AIM OF THE TASK: All entries below must be retyped exactly, though pictures are to be skipped.

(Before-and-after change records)
☆ ☆ ☆ ☆

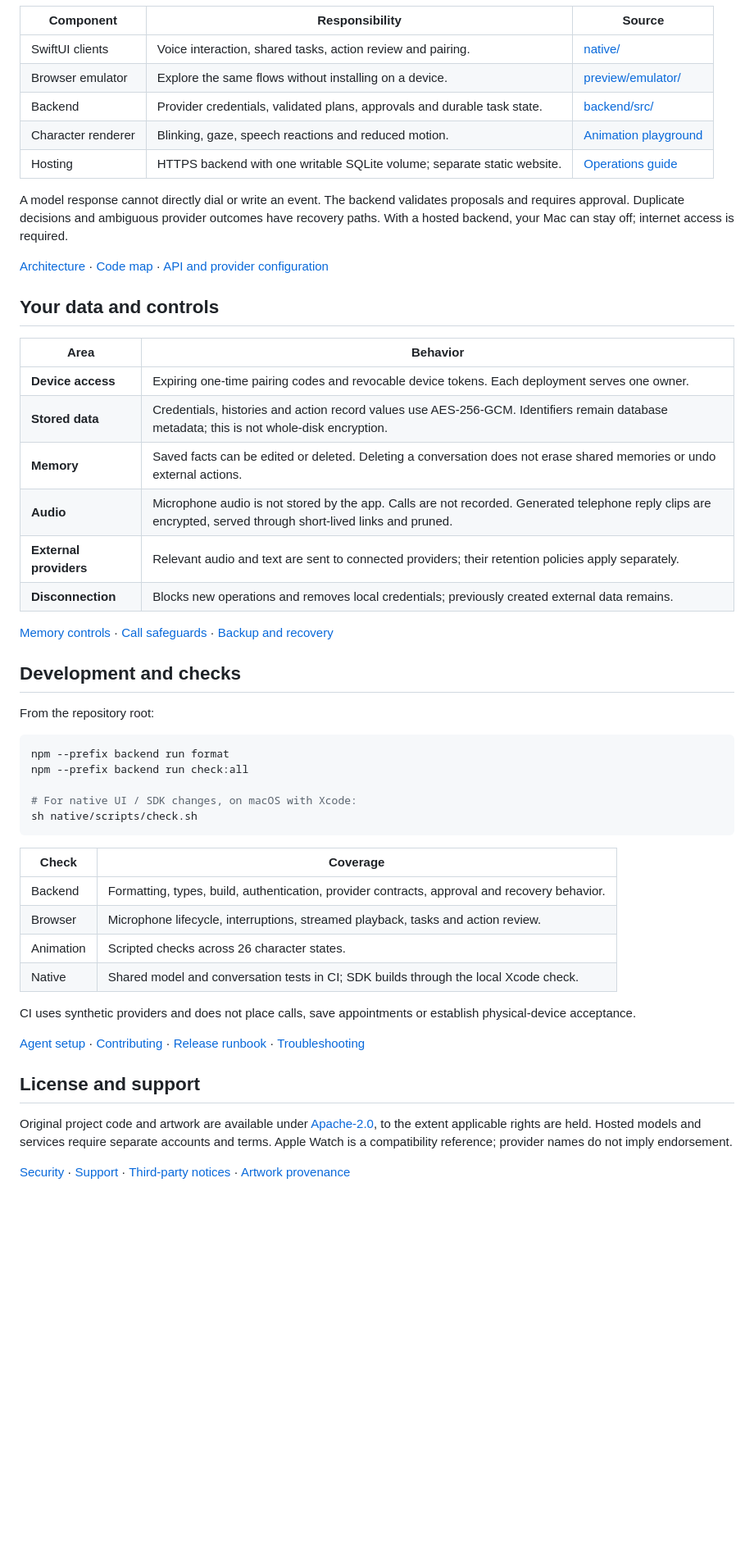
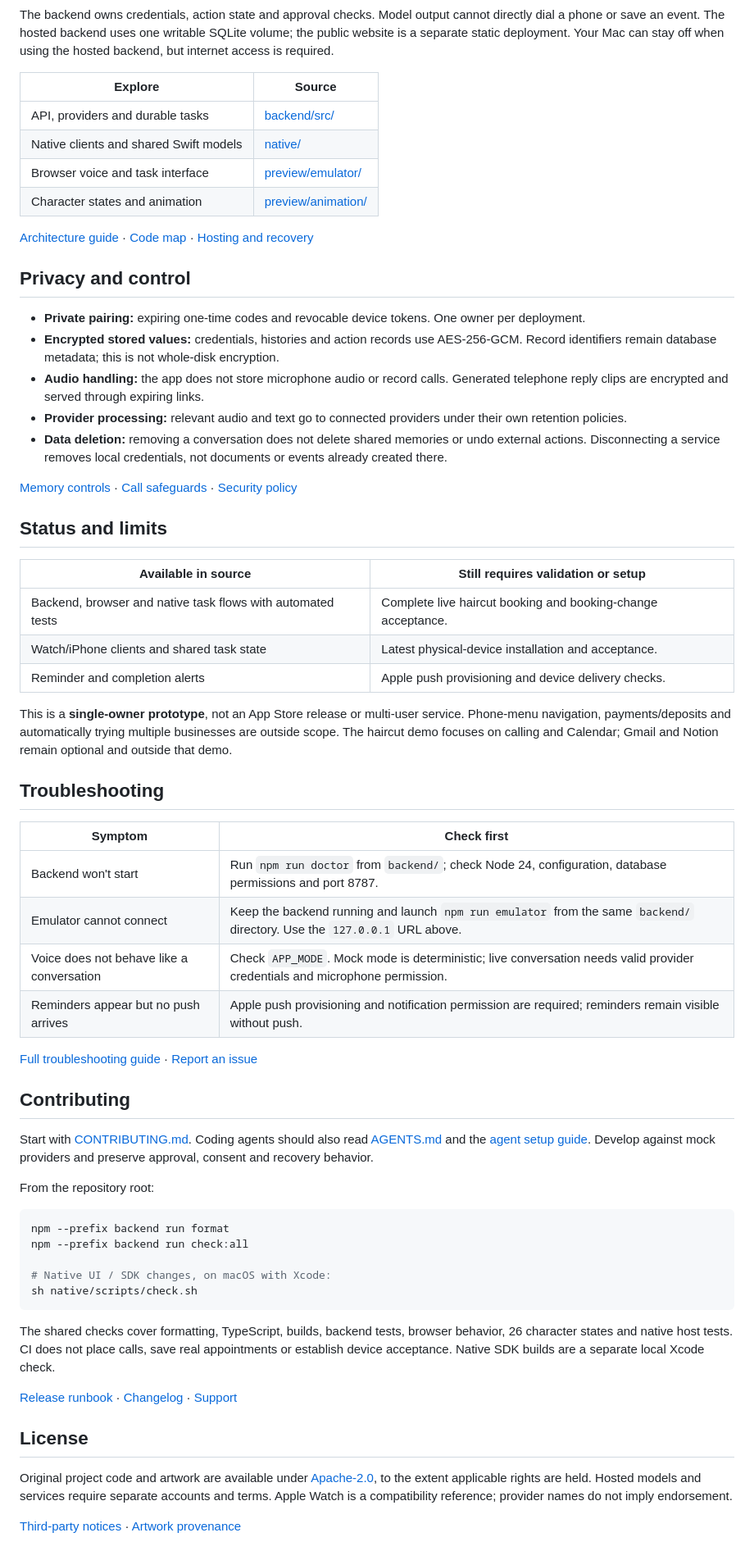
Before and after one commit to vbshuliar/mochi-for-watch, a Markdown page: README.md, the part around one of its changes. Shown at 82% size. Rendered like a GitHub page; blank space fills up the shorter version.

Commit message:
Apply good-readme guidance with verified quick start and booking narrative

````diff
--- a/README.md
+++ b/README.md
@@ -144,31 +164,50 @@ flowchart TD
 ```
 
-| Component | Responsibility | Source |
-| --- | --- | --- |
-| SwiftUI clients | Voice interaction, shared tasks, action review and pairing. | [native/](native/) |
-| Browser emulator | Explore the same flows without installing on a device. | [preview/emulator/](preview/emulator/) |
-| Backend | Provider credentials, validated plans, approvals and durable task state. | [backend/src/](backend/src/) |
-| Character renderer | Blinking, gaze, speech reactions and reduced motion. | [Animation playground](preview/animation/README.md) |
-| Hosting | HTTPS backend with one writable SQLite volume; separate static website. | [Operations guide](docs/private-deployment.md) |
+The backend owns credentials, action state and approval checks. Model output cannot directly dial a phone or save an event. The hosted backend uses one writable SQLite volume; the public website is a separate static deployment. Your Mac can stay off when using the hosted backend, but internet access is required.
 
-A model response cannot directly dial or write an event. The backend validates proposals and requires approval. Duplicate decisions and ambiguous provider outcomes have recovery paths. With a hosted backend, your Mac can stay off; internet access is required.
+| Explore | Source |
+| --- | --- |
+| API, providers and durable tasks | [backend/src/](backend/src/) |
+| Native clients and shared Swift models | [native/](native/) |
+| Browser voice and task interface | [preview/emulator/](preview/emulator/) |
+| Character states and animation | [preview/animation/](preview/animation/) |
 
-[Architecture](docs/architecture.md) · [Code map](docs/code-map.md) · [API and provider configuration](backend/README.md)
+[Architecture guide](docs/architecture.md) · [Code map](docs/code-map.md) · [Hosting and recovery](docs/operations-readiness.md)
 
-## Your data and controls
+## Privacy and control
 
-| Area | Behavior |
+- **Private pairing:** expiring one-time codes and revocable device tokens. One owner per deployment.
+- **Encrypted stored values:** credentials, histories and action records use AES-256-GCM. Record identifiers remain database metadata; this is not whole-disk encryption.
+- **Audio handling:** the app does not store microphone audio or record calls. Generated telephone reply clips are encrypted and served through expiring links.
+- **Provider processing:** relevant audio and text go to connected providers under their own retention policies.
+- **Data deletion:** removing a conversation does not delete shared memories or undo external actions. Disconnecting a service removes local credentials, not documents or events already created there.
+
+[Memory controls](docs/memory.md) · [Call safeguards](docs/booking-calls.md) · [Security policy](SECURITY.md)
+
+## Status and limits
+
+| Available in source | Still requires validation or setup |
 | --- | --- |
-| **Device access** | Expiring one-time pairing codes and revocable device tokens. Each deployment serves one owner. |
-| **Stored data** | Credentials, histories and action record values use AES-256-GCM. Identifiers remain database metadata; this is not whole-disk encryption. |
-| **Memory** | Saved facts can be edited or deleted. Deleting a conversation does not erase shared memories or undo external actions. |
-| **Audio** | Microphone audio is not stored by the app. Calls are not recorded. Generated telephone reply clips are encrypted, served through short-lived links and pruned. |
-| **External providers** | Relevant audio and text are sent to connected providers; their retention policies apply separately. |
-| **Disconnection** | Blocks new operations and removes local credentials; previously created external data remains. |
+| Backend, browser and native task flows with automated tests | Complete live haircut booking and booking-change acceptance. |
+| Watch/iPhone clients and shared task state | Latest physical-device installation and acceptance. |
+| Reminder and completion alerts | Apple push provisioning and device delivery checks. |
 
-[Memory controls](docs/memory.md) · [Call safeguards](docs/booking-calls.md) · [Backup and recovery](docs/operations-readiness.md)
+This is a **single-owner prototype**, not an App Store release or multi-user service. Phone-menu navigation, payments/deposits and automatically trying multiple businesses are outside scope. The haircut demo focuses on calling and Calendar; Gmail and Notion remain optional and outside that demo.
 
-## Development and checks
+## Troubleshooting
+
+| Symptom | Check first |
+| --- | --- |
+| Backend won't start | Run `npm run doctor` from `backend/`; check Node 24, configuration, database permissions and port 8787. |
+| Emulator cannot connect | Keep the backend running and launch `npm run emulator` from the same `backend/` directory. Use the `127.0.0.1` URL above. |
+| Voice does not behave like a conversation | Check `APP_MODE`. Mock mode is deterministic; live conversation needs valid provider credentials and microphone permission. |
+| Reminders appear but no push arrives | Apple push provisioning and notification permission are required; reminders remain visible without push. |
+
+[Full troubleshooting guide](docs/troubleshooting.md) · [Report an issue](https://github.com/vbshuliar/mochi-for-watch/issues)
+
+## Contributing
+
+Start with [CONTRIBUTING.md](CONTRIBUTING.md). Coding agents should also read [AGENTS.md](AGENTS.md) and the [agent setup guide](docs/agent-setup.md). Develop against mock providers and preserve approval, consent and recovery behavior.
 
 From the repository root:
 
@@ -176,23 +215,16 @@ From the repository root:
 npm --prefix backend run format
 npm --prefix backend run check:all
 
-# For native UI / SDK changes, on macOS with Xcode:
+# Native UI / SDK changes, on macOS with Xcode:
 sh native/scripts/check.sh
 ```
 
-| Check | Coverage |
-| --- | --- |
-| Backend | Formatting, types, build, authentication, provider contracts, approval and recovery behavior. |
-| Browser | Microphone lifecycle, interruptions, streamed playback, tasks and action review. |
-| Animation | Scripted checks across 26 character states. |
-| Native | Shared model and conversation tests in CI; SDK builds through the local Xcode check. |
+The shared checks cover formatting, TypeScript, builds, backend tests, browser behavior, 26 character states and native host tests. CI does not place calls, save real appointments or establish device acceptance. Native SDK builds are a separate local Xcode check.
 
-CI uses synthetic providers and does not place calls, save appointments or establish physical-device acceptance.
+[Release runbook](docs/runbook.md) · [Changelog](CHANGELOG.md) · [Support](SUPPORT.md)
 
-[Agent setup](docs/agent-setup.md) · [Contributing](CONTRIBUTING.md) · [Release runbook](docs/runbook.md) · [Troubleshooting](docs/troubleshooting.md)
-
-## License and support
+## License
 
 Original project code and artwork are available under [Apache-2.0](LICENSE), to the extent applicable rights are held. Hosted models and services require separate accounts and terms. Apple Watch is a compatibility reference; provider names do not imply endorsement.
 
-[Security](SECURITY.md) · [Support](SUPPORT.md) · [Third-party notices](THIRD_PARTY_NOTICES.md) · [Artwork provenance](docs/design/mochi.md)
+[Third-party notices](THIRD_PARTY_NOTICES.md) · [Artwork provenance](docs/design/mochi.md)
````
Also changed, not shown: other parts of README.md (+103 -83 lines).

☆ ☆ ☆ ☆

FINAL ANSWER:
Before and after one commit to vbshuliar/mochi-for-watch, a Markdown page: README.md, the part around one of its changes. Shown at 82% size. Rendered like a GitHub page; blank space fills up the shorter version.

Commit message:
Apply good-readme guidance with verified quick start and booking narrative

````diff
--- a/README.md
+++ b/README.md
@@ -144,31 +164,50 @@ flowchart TD
 ```
 
-| Component | Responsibility | Source |
-| --- | --- | --- |
-| SwiftUI clients | Voice interaction, shared tasks, action review and pairing. | [native/](native/) |
-| Browser emulator | Explore the same flows without installing on a device. | [preview/emulator/](preview/emulator/) |
-| Backend | Provider credentials, validated plans, approvals and durable task state. | [backend/src/](backend/src/) |
-| Character renderer | Blinking, gaze, speech reactions and reduced motion. | [Animation playground](preview/animation/README.md) |
-| Hosting | HTTPS backend with one writable SQLite volume; separate static website. | [Operations guide](docs/private-deployment.md) |
+The backend owns credentials, action state and approval checks. Model output cannot directly dial a phone or save an event. The hosted backend uses one writable SQLite volume; the public website is a separate static deployment. Your Mac can stay off when using the hosted backend, but internet access is required.
 
-A model response cannot directly dial or write an event. The backend validates proposals and requires approval. Duplicate decisions and ambiguous provider outcomes have recovery paths. With a hosted backend, your Mac can stay off; internet access is required.
+| Explore | Source |
+| --- | --- |
+| API, providers and durable tasks | [backend/src/](backend/src/) |
+| Native clients and shared Swift models | [native/](native/) |
+| Browser voice and task interface | [preview/emulator/](preview/emulator/) |
+| Character states and animation | [preview/animation/](preview/animation/) |
 
-[Architecture](docs/architecture.md) · [Code map](docs/code-map.md) · [API and provider configuration](backend/README.md)
+[Architecture guide](docs/architecture.md) · [Code map](docs/code-map.md) · [Hosting and recovery](docs/operations-readiness.md)
 
-## Your data and controls
+## Privacy and control
 
-| Area | Behavior |
+- **Private pairing:** expiring one-time codes and revocable device tokens. One owner per deployment.
+- **Encrypted stored values:** credentials, histories and action records use AES-256-GCM. Record identifiers remain database metadata; this is not whole-disk encryption.
+- **Audio handling:** the app does not store microphone audio or record calls. Generated telephone reply clips are encrypted and served through expiring links.
+- **Provider processing:** relevant audio and text go to connected providers under their own retention policies.
+- **Data deletion:** removing a conversation does not delete shared memories or undo external actions. Disconnecting a service removes local credentials, not documents or events already created there.
+
+[Memory controls](docs/memory.md) · [Call safeguards](docs/booking-calls.md) · [Security policy](SECURITY.md)
+
+## Status and limits
+
+| Available in source | Still requires validation or setup |
 | --- | --- |
-| **Device access** | Expiring one-time pairing codes and revocable device tokens. Each deployment serves one owner. |
-| **Stored data** | Credentials, histories and action record values use AES-256-GCM. Identifiers remain database metadata; this is not whole-disk encryption. |
-| **Memory** | Saved facts can be edited or deleted. Deleting a conversation does not erase shared memories or undo external actions. |
-| **Audio** | Microphone audio is not stored by the app. Calls are not recorded. Generated telephone reply clips are encrypted, served through short-lived links and pruned. |
-| **External providers** | Relevant audio and text are sent to connected providers; their retention policies apply separately. |
-| **Disconnection** | Blocks new operations and removes local credentials; previously created external data remains. |
+| Backend, browser and native task flows with automated tests | Complete live haircut booking and booking-change acceptance. |
+| Watch/iPhone clients and shared task state | Latest physical-device installation and acceptance. |
+| Reminder and completion alerts | Apple push provisioning and device delivery checks. |
 
-[Memory controls](docs/memory.md) · [Call safeguards](docs/booking-calls.md) · [Backup and recovery](docs/operations-readiness.md)
+This is a **single-owner prototype**, not an App Store release or multi-user service. Phone-menu navigation, payments/deposits and automatically trying multiple businesses are outside scope. The haircut demo focuses on calling and Calendar; Gmail and Notion remain optional and outside that demo.
 
-## Development and checks
+## Troubleshooting
+
+| Symptom | Check first |
+| --- | --- |
+| Backend won't start | Run `npm run doctor` from `backend/`; check Node 24, configuration, database permissions and port 8787. |
+| Emulator cannot connect | Keep the backend running and launch `npm run emulator` from the same `backend/` directory. Use the `127.0.0.1` URL above. |
+| Voice does not behave like a conversation | Check `APP_MODE`. Mock mode is deterministic; live conversation needs valid provider credentials and microphone permission. |
+| Reminders appear but no push arrives | Apple push provisioning and notification permission are required; reminders remain visible without push. |
+
+[Full troubleshooting guide](docs/troubleshooting.md) · [Report an issue](https://github.com/vbshuliar/mochi-for-watch/issues)
+
+## Contributing
+
+Start with [CONTRIBUTING.md](CONTRIBUTING.md). Coding agents should also read [AGENTS.md](AGENTS.md) and the [agent setup guide](docs/agent-setup.md). Develop against mock providers and preserve approval, consent and recovery behavior.
 
 From the repository root:
 
@@ -176,23 +215,16 @@ From the repository root:
 npm --prefix backend run format
 npm --prefix backend run check:all
 
-# For native UI / SDK changes, on macOS with Xcode:
+# Native UI / SDK changes, on macOS with Xcode:
 sh native/scripts/check.sh
 ```
 
-| Check | Coverage |
-| --- | --- |
-| Backend | Formatting, types, build, authentication, provider contracts, approval and recovery behavior. |
-| Browser | Microphone lifecycle, interruptions, streamed playback, tasks and action review. |
-| Animation | Scripted checks across 26 character states. |
-| Native | Shared model and conversation tests in CI; SDK builds through the local Xcode check. |
+The shared checks cover formatting, TypeScript, builds, backend tests, browser behavior, 26 character states and native host tests. CI does not place calls, save real appointments or establish device acceptance. Native SDK builds are a separate local Xcode check.
 
-CI uses synthetic providers and does not place calls, save appointments or establish physical-device acceptance.
+[Release runbook](docs/runbook.md) · [Changelog](CHANGELOG.md) · [Support](SUPPORT.md)
 
-[Agent setup](docs/agent-setup.md) · [Contributing](CONTRIBUTING.md) · [Release runbook](docs/runbook.md) · [Troubleshooting](docs/troubleshooting.md)
-
-## License and support
+## License
 
 Original project code and artwork are available under [Apache-2.0](LICENSE), to the extent applicable rights are held. Hosted models and services require separate accounts and terms. Apple Watch is a compatibility reference; provider names do not imply endorsement.
 
-[Security](SECURITY.md) · [Support](SUPPORT.md) · [Third-party notices](THIRD_PARTY_NOTICES.md) · [Artwork provenance](docs/design/mochi.md)
+[Third-party notices](THIRD_PARTY_NOTICES.md) · [Artwork provenance](docs/design/mochi.md)
````
Also changed, not shown: other parts of README.md (+103 -83 lines).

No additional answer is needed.